*** Opening Material for the task ***
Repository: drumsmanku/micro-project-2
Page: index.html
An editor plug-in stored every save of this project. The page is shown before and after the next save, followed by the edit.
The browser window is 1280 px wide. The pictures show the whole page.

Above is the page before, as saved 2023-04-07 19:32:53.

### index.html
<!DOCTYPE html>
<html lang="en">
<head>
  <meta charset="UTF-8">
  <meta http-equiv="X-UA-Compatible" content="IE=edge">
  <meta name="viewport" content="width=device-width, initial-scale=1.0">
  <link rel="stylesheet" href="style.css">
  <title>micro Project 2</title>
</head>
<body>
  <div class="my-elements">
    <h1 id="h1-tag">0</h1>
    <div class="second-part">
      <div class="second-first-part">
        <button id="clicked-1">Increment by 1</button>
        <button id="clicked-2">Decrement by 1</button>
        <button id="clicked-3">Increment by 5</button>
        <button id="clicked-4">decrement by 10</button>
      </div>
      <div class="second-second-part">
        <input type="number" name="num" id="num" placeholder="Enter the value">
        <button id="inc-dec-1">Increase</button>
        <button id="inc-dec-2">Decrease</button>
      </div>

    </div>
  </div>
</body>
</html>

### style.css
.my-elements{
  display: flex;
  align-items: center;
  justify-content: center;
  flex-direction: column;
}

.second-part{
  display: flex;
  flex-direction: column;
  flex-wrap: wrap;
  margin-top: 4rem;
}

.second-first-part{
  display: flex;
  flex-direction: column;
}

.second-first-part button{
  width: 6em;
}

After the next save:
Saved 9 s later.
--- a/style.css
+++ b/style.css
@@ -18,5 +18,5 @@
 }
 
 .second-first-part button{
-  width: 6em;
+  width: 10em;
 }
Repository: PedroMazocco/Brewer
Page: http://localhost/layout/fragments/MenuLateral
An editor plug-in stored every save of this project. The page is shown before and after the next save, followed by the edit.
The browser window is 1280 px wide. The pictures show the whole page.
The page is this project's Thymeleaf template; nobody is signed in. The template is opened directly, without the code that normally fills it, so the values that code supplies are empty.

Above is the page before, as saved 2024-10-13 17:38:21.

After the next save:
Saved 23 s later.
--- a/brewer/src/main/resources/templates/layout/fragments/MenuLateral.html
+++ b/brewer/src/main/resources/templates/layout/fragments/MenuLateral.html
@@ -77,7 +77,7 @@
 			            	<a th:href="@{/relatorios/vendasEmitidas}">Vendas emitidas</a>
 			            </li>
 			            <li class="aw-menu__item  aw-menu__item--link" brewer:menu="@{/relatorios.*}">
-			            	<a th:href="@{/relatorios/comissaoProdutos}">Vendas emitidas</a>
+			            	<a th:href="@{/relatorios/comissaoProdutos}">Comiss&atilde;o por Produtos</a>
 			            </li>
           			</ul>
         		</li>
*** Closing Material for the task ***
What the task asks — Go through the listing above and list every line that has the word "Repository".

Result of the exercise —
Repository: drumsmanku/micro-project-2
Repository: PedroMazocco/Brewer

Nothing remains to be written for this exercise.